Collected data entries:

•••

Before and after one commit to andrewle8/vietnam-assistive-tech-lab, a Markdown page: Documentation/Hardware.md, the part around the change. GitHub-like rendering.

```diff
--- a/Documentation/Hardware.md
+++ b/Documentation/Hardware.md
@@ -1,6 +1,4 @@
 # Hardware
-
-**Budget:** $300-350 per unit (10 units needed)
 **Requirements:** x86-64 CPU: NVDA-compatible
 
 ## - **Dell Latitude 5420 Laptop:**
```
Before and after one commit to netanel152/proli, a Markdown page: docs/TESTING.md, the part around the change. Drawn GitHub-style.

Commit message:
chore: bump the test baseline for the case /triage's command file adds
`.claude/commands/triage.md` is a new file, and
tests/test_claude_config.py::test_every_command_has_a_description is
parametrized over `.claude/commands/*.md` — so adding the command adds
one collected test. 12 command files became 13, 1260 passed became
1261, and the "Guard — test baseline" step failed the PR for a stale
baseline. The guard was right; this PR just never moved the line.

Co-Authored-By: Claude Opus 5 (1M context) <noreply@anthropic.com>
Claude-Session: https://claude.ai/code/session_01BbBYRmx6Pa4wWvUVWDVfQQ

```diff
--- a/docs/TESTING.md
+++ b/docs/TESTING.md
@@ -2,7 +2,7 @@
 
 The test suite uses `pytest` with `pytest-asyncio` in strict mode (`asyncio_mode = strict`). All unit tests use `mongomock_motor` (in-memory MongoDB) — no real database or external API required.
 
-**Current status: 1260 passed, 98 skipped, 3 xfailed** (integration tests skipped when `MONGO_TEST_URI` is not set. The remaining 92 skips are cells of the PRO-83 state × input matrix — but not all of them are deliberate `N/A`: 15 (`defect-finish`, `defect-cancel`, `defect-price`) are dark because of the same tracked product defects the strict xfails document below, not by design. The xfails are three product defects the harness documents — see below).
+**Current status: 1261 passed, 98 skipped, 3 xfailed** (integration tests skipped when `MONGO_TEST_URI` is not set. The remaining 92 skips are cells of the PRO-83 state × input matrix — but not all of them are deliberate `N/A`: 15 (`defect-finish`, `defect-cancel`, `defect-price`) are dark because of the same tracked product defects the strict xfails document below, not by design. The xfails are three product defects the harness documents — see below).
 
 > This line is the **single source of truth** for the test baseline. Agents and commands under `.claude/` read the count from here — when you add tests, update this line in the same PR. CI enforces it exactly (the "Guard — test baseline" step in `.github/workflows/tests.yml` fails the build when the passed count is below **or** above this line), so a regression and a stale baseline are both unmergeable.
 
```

•••

AIM OF THE TASK:
Copy out all lines from the records where the word "TESTING" appears.

RESULT OF THE TASK:
Before and after one commit to netanel152/proli, a Markdown page: docs/TESTING.md, the part around the change. Drawn GitHub-style.
--- a/docs/TESTING.md
+++ b/docs/TESTING.md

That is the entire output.